At times of change and transition our default position may be fear and discouragement, especially when we are not certain of what is coming next or if we have the capacity to cope. There is a realism in these interactions that is at odds with the triumphalism that too easily infects our faith communities. When we face illness or even death, new challenges in studies or work, leadership changes at church or transitions in our family, it is natural to feel fearful and weak. But God draws close to us at these times. He gives us strength when we are weak, courage when we are fearful and encouragement when we are down.
He promises to be with us and not to fail us. This is the confidence of the Psalmist—“even though I walk through the darkest valley, I will fear no evil for you are with me.” It is at the heart of the Great Commission where Jesus sends out the apostles and promises to be with them always to the very end of the age. God’s presence is promised to us and his power is greater than any circumstance we face.
“Bon courage” is a French expression that offers support to someone facing an ordeal.

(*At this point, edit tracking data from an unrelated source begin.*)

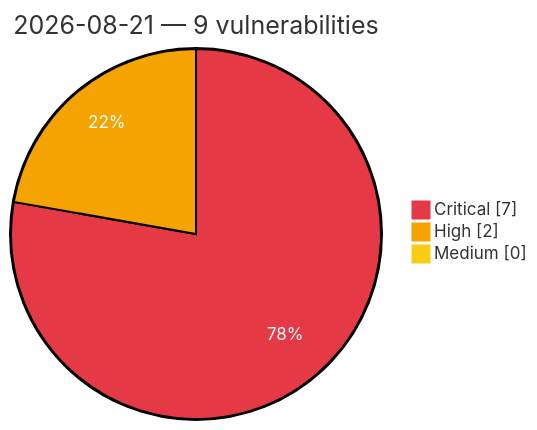
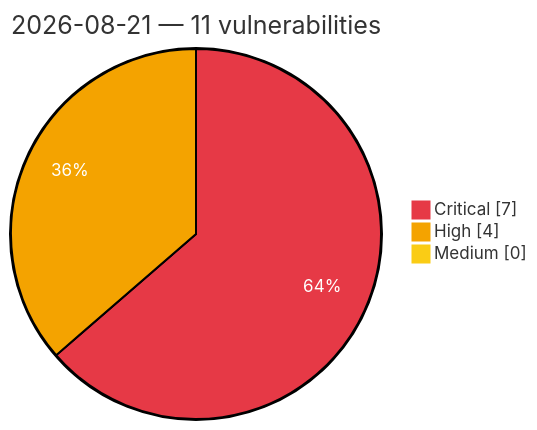
One commit to GhostX0X/vuln-tracker changed the diagram in vulnerabilities/2026/August/2026-08-21.md. Above: the diagram before and after it, drawn with Mermaid. The commit also changed other lines of this file and 5 other files, not shown here.

````diff
--- a/vulnerabilities/2026/August/2026-08-21.md
+++ b/vulnerabilities/2026/August/2026-08-21.md
@@ -3,8 +3,8 @@
 ```mermaid
 %%{init: {'theme':'base', 'themeVariables': {'pie1':'#e63946', 'pie2':'#f4a300', 'pie3':'#facc15', 'pieOpacity':'1', 'pieOuterStrokeWidth':'2px', 'pieSectionTextColor':'#ffffff'}}}%%
 pie showData
-    title 2026-08-21 — 9 vulnerabilities
+    title 2026-08-21 — 11 vulnerabilities
     "Critical" : 7
-    "High" : 2
+    "High" : 4
     "Medium" : 0
 ```
````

There is no exact English equivalent but it is a little like saying “hang in there” or “good luck.” I once asked an Iranian student who spoke better French than English how they would say “bon courage.” He said that in French the idea of bon courage looks to your own effort but the equivalent in Persian means “God’s strength.” God’s strength is the key to courage and to keeping moving forward in faith.”
One of the themes I am hearing in Canada is that the context for mission has not become any easier. The deconstruction of a Judeo-Christian ethical framework creates huge issues around sexual morality, physician assisted death, inequality and injustice. We face not just challenging issues but a changing culture where living out Christian faith often makes us feel part of a misunderstood minority.
I am not alone in starting a new phase of ministry. The changing seasons and rhythms of the year create challenges for us all.
It takes courage to join an InterVarsity group on campus. Christian faith puts students in a minority. There is risk in sharing the good news with friends and a cost to Biblical discipleship.
It takes courage to be a Christian student, relating faith to studies and applying the gospel to the whole of life,
It takes courage to be a student leader and expend time and energy in serving God’s purpose.
It takes courage to keep following Jesus after summer camp has ended and the rich community of friends and fellow disciples has dispersed.
It takes courage to be a Christian graduate committed to living an undivided life at work and at play.
Join me in Prayer
My hope and prayer is that InterVarsity will continue to be formative in the lives of young people and families, invest in student leaders and support Christian graduates so that in their sport, studies, art and music, professional life, relationships, churches and communities they can encourage each other to embrace the new challenges and take opportunities with courage, imagination and strength.
I hope to have the opportunity of meeting many of you soon. We are grateful for all who partner with us in this great endeavour. I look forward to hearing your stories and to feeling your faith as well as your fears.
But, as they say in France “Bon Courage”. Or as they say in Persia “خدا قوت” . Or as God said to Joshua all those years ago: “Be strong and courageous. Do not be afraid; do not be discouraged, for the Lord your God will be with you wherever you go.”